By the time you read this, it’s highly likely this magazine’s Favorite Aviation Agency will have a new administrator. Michael P. Huerta has been serving as the FAA’s Acting Administrator and awaiting U.S. Senate confirmation for several months. In fact, the FAA has been without a full-fledged administrator for more than a year.
Huerta became acting administrator after a drunk-driving charge against then-Administrator Randy Babbitt was made public. Babbitt resigned on December 6, 2011, and Huerta has been serving in the FAA’s top slot since then. (Babbitt’s arrest was thrown out of a Fairfax County (Virginia) court in May 2012; he subsequently was named Southwest Airlines’ Vice President of Labor Relations.)
In the wake of November’s election, the path to Huerta’s confirmation was cleared when Sen. Jim DeMint (R-S.C.) lifted his hold on bringing the nomination to a vote. DeMint objected to confirming Huerta to a full five-year term at the FAA so shortly before the election. With that hurdle cleared, his year-plus in the “acting” role means he would be the longest-serving agency leader in the FAA’s history if he is confirmed as administrator and serves a full term in the position.
Huerta came to the FAA in 2010, as deputy administrator, after senior positions at Affiliated Computer Services from 2002-2009. Earlier, as Managing Director of the 2002 Olympic Winter Games, in Salt Lake City, Utah, he focused on planning and construction of that event’s transportation facilities. He has served as commissioner of New York City’s Department of Ports, International Trade and Commerce, and as Executive Director of the Port of San Francisco. He also held senior positions in the U.S. Transportation Department during the 1990s. He holds degrees from the University of California-Riverside and Princeton University.
I had the good fortune to interview Huerta at last year’s EAA AirVenture Oshkosh while he was serving as Acting Administrator. Among other topics, we talked about the FAA’s NextGen ATC system, on which he is clearly enthusiastic and knowledgeable. I found him to be a genuinely unassuming and likeable guy. He seemed to thoroughly enjoy the challenge of leading the FAA and its employees.
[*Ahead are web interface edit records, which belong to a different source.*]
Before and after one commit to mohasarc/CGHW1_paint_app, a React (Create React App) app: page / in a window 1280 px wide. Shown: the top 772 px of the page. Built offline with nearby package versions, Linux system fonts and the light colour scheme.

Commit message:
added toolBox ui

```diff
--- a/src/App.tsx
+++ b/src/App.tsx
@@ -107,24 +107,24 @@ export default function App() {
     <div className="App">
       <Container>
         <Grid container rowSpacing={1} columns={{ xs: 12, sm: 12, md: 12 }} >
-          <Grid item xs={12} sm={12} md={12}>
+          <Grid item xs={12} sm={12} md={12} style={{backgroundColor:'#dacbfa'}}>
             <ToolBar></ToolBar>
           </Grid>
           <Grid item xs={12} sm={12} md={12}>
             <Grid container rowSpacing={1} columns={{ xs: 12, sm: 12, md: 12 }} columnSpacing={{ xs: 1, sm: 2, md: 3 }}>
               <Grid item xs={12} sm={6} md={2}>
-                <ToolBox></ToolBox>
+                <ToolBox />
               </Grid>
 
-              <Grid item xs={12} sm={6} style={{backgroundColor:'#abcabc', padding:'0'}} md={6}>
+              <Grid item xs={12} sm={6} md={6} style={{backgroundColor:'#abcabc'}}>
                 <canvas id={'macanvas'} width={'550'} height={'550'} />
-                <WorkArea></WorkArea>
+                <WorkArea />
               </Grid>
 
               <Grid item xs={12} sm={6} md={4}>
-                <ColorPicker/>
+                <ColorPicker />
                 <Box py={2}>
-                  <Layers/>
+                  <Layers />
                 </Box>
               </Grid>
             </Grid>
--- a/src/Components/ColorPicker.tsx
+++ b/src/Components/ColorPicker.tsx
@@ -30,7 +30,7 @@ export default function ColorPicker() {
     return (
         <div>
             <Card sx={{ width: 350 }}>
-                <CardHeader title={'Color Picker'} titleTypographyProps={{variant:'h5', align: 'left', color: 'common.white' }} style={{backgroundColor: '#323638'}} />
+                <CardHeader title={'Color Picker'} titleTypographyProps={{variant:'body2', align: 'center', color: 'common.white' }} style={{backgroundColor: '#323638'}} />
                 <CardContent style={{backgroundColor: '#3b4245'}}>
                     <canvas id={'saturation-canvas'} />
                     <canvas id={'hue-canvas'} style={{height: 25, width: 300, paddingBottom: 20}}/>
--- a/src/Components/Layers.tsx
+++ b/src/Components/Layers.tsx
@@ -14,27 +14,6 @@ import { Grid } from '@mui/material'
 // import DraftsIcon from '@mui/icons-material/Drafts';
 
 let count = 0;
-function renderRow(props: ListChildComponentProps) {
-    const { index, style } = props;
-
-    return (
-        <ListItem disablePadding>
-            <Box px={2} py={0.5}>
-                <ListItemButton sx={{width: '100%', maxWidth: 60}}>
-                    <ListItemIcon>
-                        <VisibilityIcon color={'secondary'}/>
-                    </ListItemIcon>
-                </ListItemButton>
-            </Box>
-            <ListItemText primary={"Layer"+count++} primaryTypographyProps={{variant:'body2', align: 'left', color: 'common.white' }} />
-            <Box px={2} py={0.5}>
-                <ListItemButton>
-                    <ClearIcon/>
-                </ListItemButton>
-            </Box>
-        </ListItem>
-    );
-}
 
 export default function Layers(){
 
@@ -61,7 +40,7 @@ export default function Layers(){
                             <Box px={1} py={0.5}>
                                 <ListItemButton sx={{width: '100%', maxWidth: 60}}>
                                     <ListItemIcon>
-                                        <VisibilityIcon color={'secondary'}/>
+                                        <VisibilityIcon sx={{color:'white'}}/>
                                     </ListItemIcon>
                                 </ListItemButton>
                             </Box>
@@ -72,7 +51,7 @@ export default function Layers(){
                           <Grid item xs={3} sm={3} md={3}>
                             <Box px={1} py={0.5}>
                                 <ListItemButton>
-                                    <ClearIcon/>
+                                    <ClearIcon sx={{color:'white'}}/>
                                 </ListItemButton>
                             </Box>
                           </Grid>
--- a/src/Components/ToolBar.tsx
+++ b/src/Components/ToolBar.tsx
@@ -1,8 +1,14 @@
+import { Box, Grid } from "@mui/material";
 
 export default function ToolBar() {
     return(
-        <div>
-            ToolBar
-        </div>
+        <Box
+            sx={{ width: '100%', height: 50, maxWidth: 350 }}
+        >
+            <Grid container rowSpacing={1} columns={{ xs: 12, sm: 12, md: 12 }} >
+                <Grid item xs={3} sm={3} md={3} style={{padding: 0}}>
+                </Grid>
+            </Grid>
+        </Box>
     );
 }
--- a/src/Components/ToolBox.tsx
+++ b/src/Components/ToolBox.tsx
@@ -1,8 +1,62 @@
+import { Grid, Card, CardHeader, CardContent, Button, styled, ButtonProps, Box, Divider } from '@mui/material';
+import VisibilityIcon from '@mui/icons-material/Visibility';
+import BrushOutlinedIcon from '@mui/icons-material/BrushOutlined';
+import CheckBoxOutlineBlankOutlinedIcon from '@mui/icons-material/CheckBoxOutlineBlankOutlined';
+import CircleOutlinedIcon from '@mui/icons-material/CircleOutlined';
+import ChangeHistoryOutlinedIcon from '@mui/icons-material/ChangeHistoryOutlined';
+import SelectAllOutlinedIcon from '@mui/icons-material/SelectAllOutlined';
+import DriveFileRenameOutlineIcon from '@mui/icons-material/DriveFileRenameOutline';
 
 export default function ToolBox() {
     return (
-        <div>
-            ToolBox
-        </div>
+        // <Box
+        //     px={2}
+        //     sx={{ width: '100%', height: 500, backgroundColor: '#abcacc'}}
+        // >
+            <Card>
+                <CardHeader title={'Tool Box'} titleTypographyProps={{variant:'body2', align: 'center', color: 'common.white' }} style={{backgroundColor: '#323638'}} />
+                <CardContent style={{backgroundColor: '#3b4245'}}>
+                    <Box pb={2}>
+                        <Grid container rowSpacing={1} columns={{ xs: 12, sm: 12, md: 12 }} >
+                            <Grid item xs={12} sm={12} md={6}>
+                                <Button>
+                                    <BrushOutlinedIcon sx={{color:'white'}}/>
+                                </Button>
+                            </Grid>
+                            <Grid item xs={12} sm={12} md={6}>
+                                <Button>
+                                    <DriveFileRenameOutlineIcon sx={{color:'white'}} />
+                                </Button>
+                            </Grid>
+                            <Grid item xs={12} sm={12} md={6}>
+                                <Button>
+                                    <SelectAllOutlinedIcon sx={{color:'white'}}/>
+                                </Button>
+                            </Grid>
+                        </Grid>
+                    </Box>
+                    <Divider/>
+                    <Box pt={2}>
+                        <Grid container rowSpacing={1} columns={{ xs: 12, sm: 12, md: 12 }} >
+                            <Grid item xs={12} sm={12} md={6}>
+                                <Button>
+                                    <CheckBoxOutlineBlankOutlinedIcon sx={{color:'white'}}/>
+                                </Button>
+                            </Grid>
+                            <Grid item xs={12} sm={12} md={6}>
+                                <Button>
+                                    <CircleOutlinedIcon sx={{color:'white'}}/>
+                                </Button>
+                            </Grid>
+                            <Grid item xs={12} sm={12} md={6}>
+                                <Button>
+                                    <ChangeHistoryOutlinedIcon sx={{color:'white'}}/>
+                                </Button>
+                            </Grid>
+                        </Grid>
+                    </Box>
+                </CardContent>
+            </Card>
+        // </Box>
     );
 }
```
Presuming Huerta is confirmed and serves a full five-year term, he’ll have a major impact on how NextGen is implemented, leading up to the January 1, 2020, deadline for ADS-B equipment to be carried where a Mode C transponder is required today. Time will tell how all that goes, but we could do a lot worse.
— Jeb Burnside